Friday, November 24, 2006

Vote Counting

Florida still has a problem counting votes, and provides the best argument for requiring a paper trail to electronic voting machines.

SARASOTA, Fla. -- Touch-screen voting machines were supposed to be the answer, a response to the chaos of the 2000 presidential election.

Instead, the discovery of about 18,000 electronic votes recorded as blank in this month's tight race for Congress has created a new black eye for Florida elections.

A paper trail might have provided clues to what happened Nov. 7, but Florida officials have balked at requiring such backup. The state Legislature repeatedly has killed measures to require a verifiable paper trail, and neither Governor Jeb Bush nor the secretary of state's office has pushed the idea.

So six years after late-night comedians joked about "bringing democracy to Florida," the state still has not found a way to hold elections without controversy.

Earlier this week, state officials certified Republican Vern Buchanan the winner over Democrat Christine Jennings by 369 votes, or less than 0.02 percent, in the 13th congressional district.

Jennings has contested the election, arguing that touch-screen voting machines had malfunctioned and asking a judge to order a new election. State officials said Wednesday they would test voting machines, including five used in Sarasota County on Election Day, for accuracy.

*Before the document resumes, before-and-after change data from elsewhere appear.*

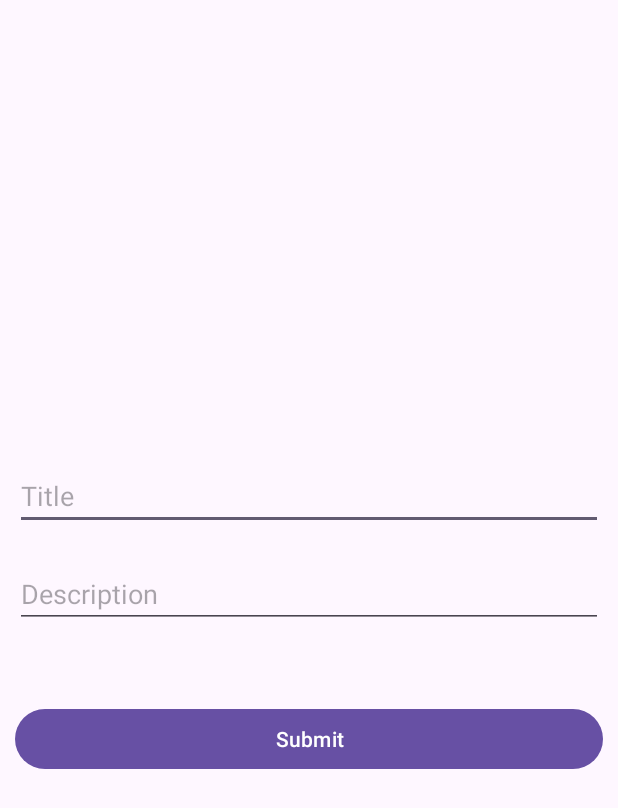
After one commit to Shailesh2323Patil/UnitTestingWithCheezyCode, an Android app: the FirstActivity screen opened directly, with no data from a screen before it, on a phone screen of 412 x 824 dp. The commit adds this screen. Shown: the top 808 px of the screen. Run offline under Robolectric (Android 15) with nearby library versions, the phone set to English and light mode, and no system bars.

Commit message:
Ui Test With Example

```diff
--- a/app/src/main/java/com/example/unittestingwithcheezycode/MainViewModel.kt
+++ b/app/src/main/java/com/example/unittestingwithcheezycode/main/MainViewModel.kt
@@ -1,4 +1,4 @@
-package com.example.unittestingwithcheezycode
+package com.example.unittestingwithcheezycode.main
 
 import android.content.Context
 import androidx.lifecycle.ViewModel
--- a/app/src/main/java/com/example/unittestingwithcheezycode/MainViewModelFactory.kt
+++ b/app/src/main/java/com/example/unittestingwithcheezycode/main/MainViewModelFactory.kt
@@ -1,4 +1,4 @@
-package com.example.unittestingwithcheezycode
+package com.example.unittestingwithcheezycode.main
 
 import android.content.Context
 import androidx.lifecycle.ViewModel
--- a/app/src/main/java/com/example/unittestingwithcheezycode/Quote.kt
+++ b/app/src/main/java/com/example/unittestingwithcheezycode/main/Quote.kt
@@ -1,3 +1,3 @@
-package com.example.unittestingwithcheezycode
+package com.example.unittestingwithcheezycode.main
 
 data class Quote(val text: String, val author: String )
--- /dev/null
+++ b/app/src/main/java/com/example/unittestingwithcheezycode/second/FirstActivity.kt
@@ -0,0 +1,26 @@
+package com.example.unittestingwithcheezycode.second
+
+import android.content.Intent
+import androidx.appcompat.app.AppCompatActivity
+import android.os.Bundle
+import android.widget.Button
+import android.widget.EditText
+import com.example.unittestingwithcheezycode.R
+
+class FirstActivity : AppCompatActivity() {
+    override fun onCreate(savedInstanceState: Bundle?) {
+        super.onCreate(savedInstanceState)
+        setContentView(R.layout.activity_first)
+
+        var editTitle = findViewById<EditText>(R.id.editTitle)
+        var editDescription = findViewById<EditText>(R.id.editDescription)
+        var btnSubmit = findViewById<Button>(R.id.btnSubmit)
+
+        btnSubmit.setOnClickListener {
+            var message = "${editTitle.text} || ${editDescription.text}"
+            var intent = Intent(this@FirstActivity, SecondActivity::class.java)
+            intent.putExtra("message", message)
+            startActivity(intent)
+        }
+    }
+}
--- /dev/null
+++ b/app/src/main/res/layout/activity_first.xml
@@ -0,0 +1,42 @@
+<?xml version="1.0" encoding="utf-8"?>
+<androidx.constraintlayout.widget.ConstraintLayout
+    xmlns:android="http://schemas.android.com/apk/res/android"
+    xmlns:app="http://schemas.android.com/apk/res-auto"
+    xmlns:tools="http://schemas.android.com/tools"
+    android:layout_width="match_parent"
+    android:layout_height="match_parent"
+    tools:context=".second.FirstActivity">
+
+    <LinearLayout
+        android:layout_width="match_parent"
+        android:layout_height="wrap_content"
+        android:layout_margin="10dp"
+        app:layout_constraintTop_toTopOf="parent"
+        app:layout_constraintBottom_toBottomOf="parent"
+        android:orientation="vertical">
+
+        <EditText
+            android:id="@+id/editTitle"
+            android:layout_width="match_parent"
+            android:layout_height="wrap_content"
+            android:hint="@string/title"/>
+
+        <EditText
+            android:id="@+id/editDescription"
+            android:layout_width="match_parent"
+            android:layout_height="wrap_content"
+            android:layout_marginTop="20dp"
+            android:hint="@string/description"/>
+
+        <Button
+            android:id="@+id/btnSubmit"
+            android:layout_width="match_parent"
+            android:layout_height="wrap_content"
+            android:layout_marginTop="50dp"
+            android:text="@string/submit"/>
+
+    </LinearLayout>
+
+
+
+</androidx.constraintlayout.widget.ConstraintLayout>
--- a/app/src/main/res/values/strings.xml
+++ b/app/src/main/res/values/strings.xml
@@ -1,3 +1,7 @@
 <resources>
     <string name="app_name">UnitTestingWithCheezyCode</string>
+    <string name="title">Title</string>
+    <string name="description">Description</string>
+    <string name="submit">Submit</string>
+    <string name="firstActivity">First Activity</string>
 </resources>
```
Also changed, not shown: app/build.gradle (+8 -1 lines), app/src/main/AndroidManifest.xml (+7 -1 lines), app/src/main/java/com/example/unittestingwithcheezycode/main/MainActivity.kt (renamed from app/src/main/java/com/example/unittestingwithcheezycode/MainActivity.kt, +11 -1 lines), app/src/main/java/com/example/unittestingwithcheezycode/second/SecondActivity.kt (added, +17 -0 lines), app/src/main/res/layout/activity_main.xml (+17 -1 lines), app/src/main/res/layout/activity_second.xml (added, +22 -0 lines), app/src/main/assets/quotes.json, 2 other files.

The high number of blanks, or "undervotes," cast in the race has been questioned. Computer problems are suspected, but finding an answer has been difficult.

Comparatively, only about 1 percent of Sarasota County voters did not make a selection in the senator and governor's race.

Once again, suspicious vote counts favor a Republican. And Republicans don't want paper trails. Why do Republicans hate America?